═════ INPUT RECORDS ═════

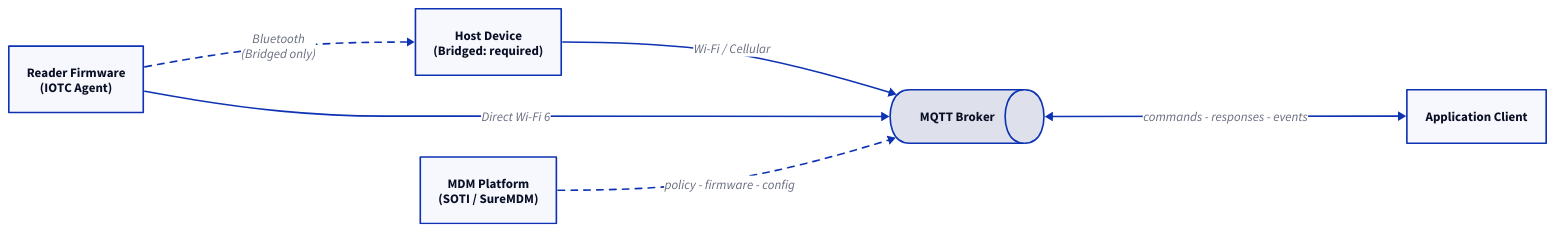
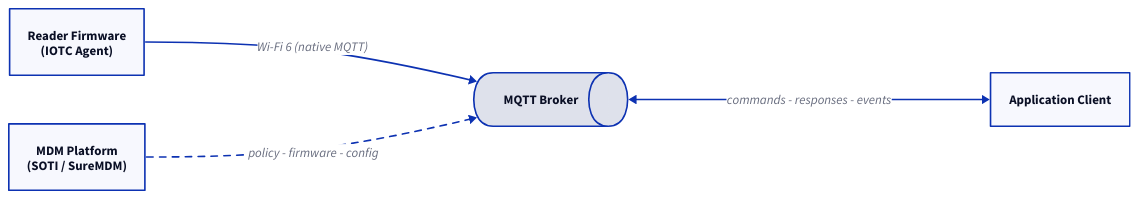
One commit to admiral-ai/zebra-handheld-rfid-iotc changed the diagram in docs/foundations/actors.md. Above: the diagram before and after it, drawn with D2. The commit also changed other lines of this file and 72 other files, not shown here.

First line of the commit message:
Remove RFD40 Standard, the host/Bridged model, and SOTI-only commands

````diff
--- a/docs/foundations/actors.md
+++ b/docs/foundations/actors.md
@@ -12,14 +12,10 @@
 ```d2
 direction: right
 R: "Reader Firmware\n(IOTC Agent)"
-H: "Host Device\n(Bridged: required)"
 B: MQTT Broker { shape: queue }
 A: Application Client
 M: "MDM Platform\n(SOTI / SureMDM)"
-R -> H: "Bluetooth\n(Bridged only)" { style.stroke-dash: 4 }
-H -> B: Wi-Fi / Cellular
-R -> B: Direct Wi-Fi 6
+R -> B: Wi-Fi 6 (native MQTT)
 B <-> A: "commands - responses - events"
 M -> B: "policy - firmware - config" { style.stroke-dash: 4 }
-
 ```
````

═════

ACTION ITEM: A single number is requested: the count of lines in the data that hold "SOTI".

RESULT FOR THIS TASK: 2